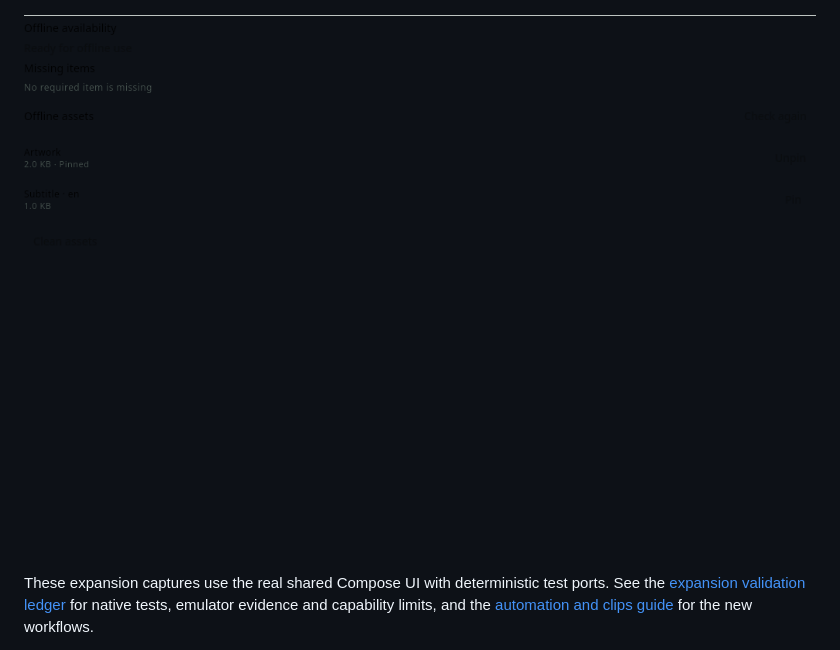
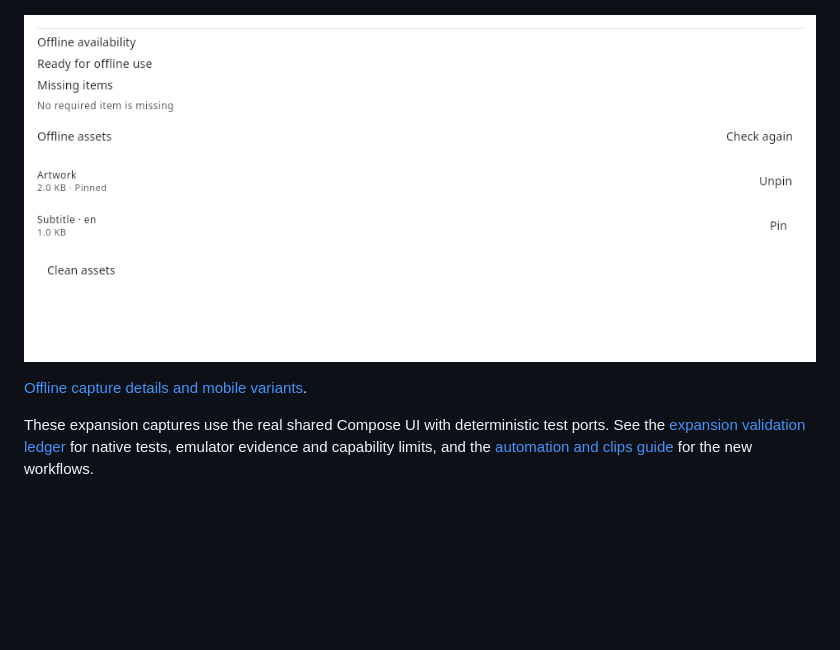
Before and after one commit to AlexandreZanata/OpenYT, a Markdown page: README.md, the part around the change. Rendered like a GitHub page; pictures changed too: docs/assets/offline/offline-desktop-en.png; blank space fills up the shorter version.

Commit message:
test: render opaque offline documentation captures

```diff
--- a/README.md
+++ b/README.md
@@ -127,6 +127,8 @@ The expansion adds profile previews and explicit offline readiness:
 ![Download profile preview with the resolved destination and explicit download action](docs/assets/profiles/profile-preview-desktop-light-en.png)
 
 ![Offline library readiness and local asset controls](docs/assets/offline/offline-desktop-en.png)
+
+[Offline capture details and mobile variants](docs/assets/offline/README.md).
 
 These expansion captures use the real shared Compose UI with deterministic test
 ports. See the [expansion validation ledger](docs/testing/NEXT_EXPANSION_VALIDATION.md)
```
Also changed, not shown: docs/assets/offline/offline-phone-320-pt.png, docs/assets/offline/offline-phone-large-dark-pt.png, 2 other files.
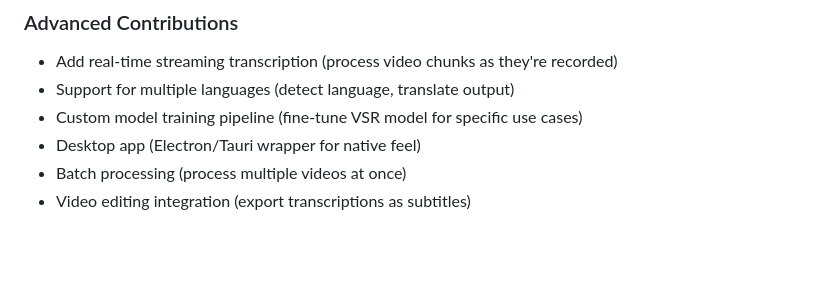
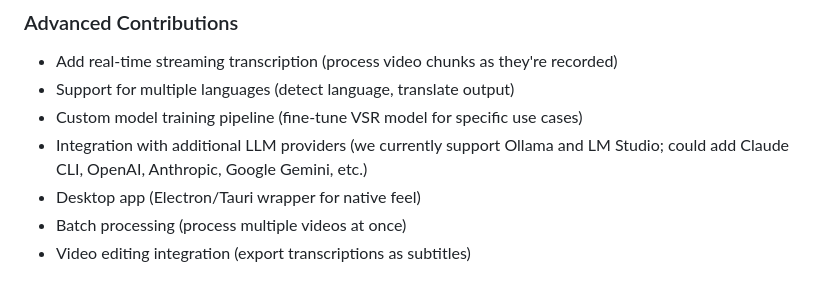
Before and after one commit to loganngarcia/chaplin-ui, a Markdown page: CONTRIBUTING.md, the part around the change. GitHub-like rendering; blank space fills up the shorter version.

Commit message:
Update CONTRIBUTING.md to include integration with additional LLM providers
- Added a new item to the advanced contributions section, highlighting the potential for integration with additional LLM providers such as Claude CLI, OpenAI, Anthropic, and Google Gemini.
- This update aims to inform contributors about expanding the project's capabilities and encourage involvement in enhancing LLM support.

These changes continue to foster a collaborative environment by clearly outlining opportunities for contribution in the evolving landscape of LLM technologies.

```diff
--- a/CONTRIBUTING.md
+++ b/CONTRIBUTING.md
@@ -269,6 +269,7 @@ A: That's totally normal! We'll provide feedback and work together to improve it
 - Add real-time streaming transcription (process video chunks as they're recorded)
 - Support for multiple languages (detect language, translate output)
 - Custom model training pipeline (fine-tune VSR model for specific use cases)
+- Integration with additional LLM providers (we currently support Ollama and LM Studio; could add Claude CLI, OpenAI, Anthropic, Google Gemini, etc.)
 - Desktop app (Electron/Tauri wrapper for native feel)
 - Batch processing (process multiple videos at once)
 - Video editing integration (export transcriptions as subtitles)
```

§ **What is required**:
Should a record include a picture, omit it from your copy and return the rest unchanged.

§ **Response area**:
Before and after one commit to AlexandreZanata/OpenYT, a Markdown page: README.md, the part around the change. Rendered like a GitHub page; pictures changed too: docs/assets/offline/offline-desktop-en.png; blank space fills up the shorter version.

Commit message:
test: render opaque offline documentation captures

```diff
--- a/README.md
+++ b/README.md
@@ -127,6 +127,8 @@ The expansion adds profile previews and explicit offline readiness:
 ![Download profile preview with the resolved destination and explicit download action](docs/assets/profiles/profile-preview-desktop-light-en.png)
 
 ![Offline library readiness and local asset controls](docs/assets/offline/offline-desktop-en.png)
+
+[Offline capture details and mobile variants](docs/assets/offline/README.md).
 
 These expansion captures use the real shared Compose UI with deterministic test
 ports. See the [expansion validation ledger](docs/testing/NEXT_EXPANSION_VALIDATION.md)
```
Also changed, not shown: docs/assets/offline/offline-phone-320-pt.png, docs/assets/offline/offline-phone-large-dark-pt.png, 2 other files.
Before and after one commit to loganngarcia/chaplin-ui, a Markdown page: CONTRIBUTING.md, the part around the change. GitHub-like rendering; blank space fills up the shorter version.

Commit message:
Update CONTRIBUTING.md to include integration with additional LLM providers
- Added a new item to the advanced contributions section, highlighting the potential for integration with additional LLM providers such as Claude CLI, OpenAI, Anthropic, and Google Gemini.
- This update aims to inform contributors about expanding the project's capabilities and encourage involvement in enhancing LLM support.

These changes continue to foster a collaborative environment by clearly outlining opportunities for contribution in the evolving landscape of LLM technologies.

```diff
--- a/CONTRIBUTING.md
+++ b/CONTRIBUTING.md
@@ -269,6 +269,7 @@ A: That's totally normal! We'll provide feedback and work together to improve it
 - Add real-time streaming transcription (process video chunks as they're recorded)
 - Support for multiple languages (detect language, translate output)
 - Custom model training pipeline (fine-tune VSR model for specific use cases)
+- Integration with additional LLM providers (we currently support Ollama and LM Studio; could add Claude CLI, OpenAI, Anthropic, Google Gemini, etc.)
 - Desktop app (Electron/Tauri wrapper for native feel)
 - Batch processing (process multiple videos at once)
 - Video editing integration (export transcriptions as subtitles)
```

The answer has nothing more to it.